Because of the limited space in a car, short bicep curls are a great way to get an upper body workout in. Using a lightweight, rubber dumbbell (3 or 5 pound to start), start with the weight in one hand and your arm slightly bent. Keep your elbow stationary and move the weight towards your body until your forearm is in a vertical position. Hold this vertical position for at least one second and then slowly bring the weight down. This exercise can be done for ten repetitions on each arm. The range of motion at which the curl can be done will vary with the size of the car. The bicep muscle can also be tightened with the weight held outward for an isometric exercise if space is limited.
6. Steering wheel push-ups.
Place your hands at 10 o’clock and 2 o’clock on the steering wheel. Flex the entire length of your arms. Pull yourself toward the wheel for 3 seconds, and push yourself away from the wheel for 3 seconds. Rest after 1 repetition and then repeat 10 times, till the light changes or until you have muscle fatigue.
Creative Ways To Burn Calories On The Train, Subway, or Bus

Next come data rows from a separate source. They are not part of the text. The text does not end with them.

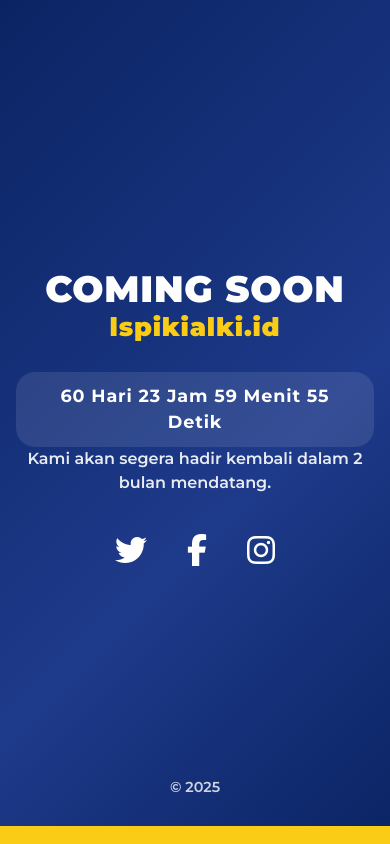
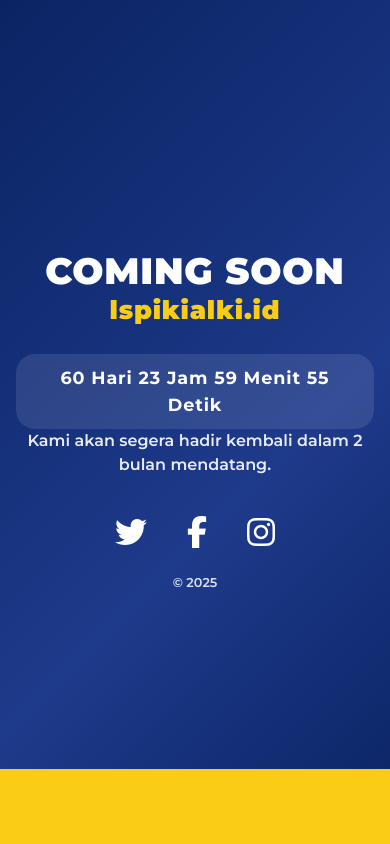
Before and after one commit to lpjk-comingsoon/landing-page, a plain HTML site: page index.html in a window 390 px wide. Drawn offline with nearby package versions, Linux system fonts and the light colour scheme.

Commit message:
Update index.html

```diff
--- a/index.html
+++ b/index.html
@@ -42,7 +42,6 @@
         padding: 0 1rem;
       }
 
-      /* COMING SOON + domain */
       .coming-container {
         text-transform: uppercase;
         letter-spacing: 0.05em;
@@ -65,7 +64,6 @@
         line-height: 1;
       }
 
-      /* Countdown */
       #countdown {
         background-color: rgba(255, 255, 255, 0.1);
         padding: 1rem 2.5rem;
@@ -103,23 +101,20 @@
       }
 
       footer {
-        position: absolute;
-        bottom: 45px;
-        font-size: 0.9rem;
-        opacity: 0.8;
+        margin-top: 1.5rem;
+        font-size: 0.95rem;
+        opacity: 0.85;
       }
 
-      /* Bar kuning di bawah */
       .yellow-bar {
         position: absolute;
         bottom: 0;
         left: 0;
         width: 100%;
-        height: 25px;
+        height: 75px;
         background-color: #facc15;
       }
 
-      /* Responsif HP */
       @media (max-width: 768px) {
         .coming-container h1 {
           font-size: 2.3rem;
@@ -138,7 +133,11 @@
           font-size: 2rem;
         }
         .yellow-bar {
-          height: 18px;
+          height: 75px;
+        }
+        footer {
+          font-size: 0.8rem;
+          margin-top: 1rem;
         }
       }
     </style>
@@ -166,7 +165,9 @@
       ></a>
     </div>
 
+    <!-- Tambahan copyright di bawah ikon -->
     <footer>&copy; 2025</footer>
+
     <div class="yellow-bar"></div>
 
     <script>
```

And for those who travel by mass transit bus, train or subway, you have a few options. If you sit all day at work, stand for half or all of your bus or train commute. Studies have shown that we burn more calories in a sedentary position by standing compared with sitting. A core opportunity is to hold on to a handrail and flex your deep stomach muscles to gain stability through braking or turning.
While waiting for the bus or train, try calf raises, slowly lifting your heels off the ground and holding that position for 10 seconds. Do isometric exercises. Imagine you need to flex every single muscle in your body. Begin by wiggling your toes and then flex each muscle one at a time for 3 seconds, until you reach your arms, neck and top of your head.
Another exercise to consider is the “commuter crunch.” While seated, tuck in your pelvis and engage your lower abdominal muscles. Then, engage your upper abs and move your ribcage slightly toward your hips. Hold for 10 seconds and rest for 3 seconds, but breathe through the entire exercise. Repeat 8 to 12 times or until your muscles start to become tired. Car commuters can do this when they are stopped in traffic or at a long light, while train, bus or airplane commuters can do this whenever it is comfortable.
Take the stairs when possible. Never ride the elevator for one floor. If you suffer from knee pain, always take the stairs up but take the elevator down. Implement exercises while you wait for your ride or bus.
Whether you’re driving, riding, walking or biking, there is a workout waiting for you. Give it a try and feel a sense of accomplishment by the time you get to work!